These days, it’s de rigueur to ship PCs without any recovery discs; instead, the only thing between you and computing armageddon is a relatively small hidden recovery partition on your hard drive, which contains everything you need to restore your computer to its factory condition in case of disaster.
That’s all well and good if your hard drive doesn’t go kaput, or you don’t inadvertently delete your partition, but what then?
AOMEI OneKey Recovery is the solution: this allows you to recreate the system recovery partition with one major difference: it basically takes a system image of your hard drive in its current state, which means all your customisations and so on are preserved, so use with care if you keep your data on the same partition as your Windows installation and all your programs.

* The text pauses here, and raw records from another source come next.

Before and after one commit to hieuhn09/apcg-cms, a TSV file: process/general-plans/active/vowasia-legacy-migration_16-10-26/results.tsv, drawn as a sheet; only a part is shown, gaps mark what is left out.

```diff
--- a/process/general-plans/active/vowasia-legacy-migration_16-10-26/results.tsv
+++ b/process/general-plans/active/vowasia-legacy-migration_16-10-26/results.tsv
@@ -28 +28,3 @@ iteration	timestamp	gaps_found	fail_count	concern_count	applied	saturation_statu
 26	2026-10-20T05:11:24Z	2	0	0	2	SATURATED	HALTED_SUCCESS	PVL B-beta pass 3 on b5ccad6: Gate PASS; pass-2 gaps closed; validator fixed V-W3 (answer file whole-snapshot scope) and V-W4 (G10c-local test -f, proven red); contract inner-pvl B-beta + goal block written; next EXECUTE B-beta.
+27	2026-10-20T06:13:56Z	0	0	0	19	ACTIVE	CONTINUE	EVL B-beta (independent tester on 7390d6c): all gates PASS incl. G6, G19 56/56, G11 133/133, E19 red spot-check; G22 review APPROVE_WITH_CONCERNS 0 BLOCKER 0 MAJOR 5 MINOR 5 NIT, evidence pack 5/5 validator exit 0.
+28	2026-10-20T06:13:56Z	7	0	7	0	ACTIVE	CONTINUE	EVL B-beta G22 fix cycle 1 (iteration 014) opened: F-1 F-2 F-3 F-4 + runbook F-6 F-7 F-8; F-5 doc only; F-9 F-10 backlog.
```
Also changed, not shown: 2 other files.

The program appears simple to use – a few clicks and you should be on the way to creating the recovery partition. But it’s actually a bit more complicated than that. First, you’ll need the Windows Automated Installation Kit installed on your PC – a link is provided, but it’s one of many hurdles to jump through.
You’ll also need enough free space on your primary drive for the recovery partition to squeeze into. In this initial release, AOMEI OneKey Recovery only works with your primary drive, you’ll either need to clean out your Windows drive and move data to another partition to free up the required amount of space, or investigate a more conventional drive-imaging tool such as Macrium Reflect.
Once the backup has been created, you’ll be able to recover your system via the AOMEI recovery environment by pressing [A] on startup. Then it’s just a case of restoring your computer to the state it was in when you took the backup.
Everything works as it should – the app is careful to check the state of your disk’s health before it attempts to back it up – but it feels a little clunky in places, particularly the requirement for the Windows Automated Installation Kit, which is a hefty additional download (1.7GB) and requires burning to disc. However, OneKey Recovery does at least do the job it’s designed to do – eventually…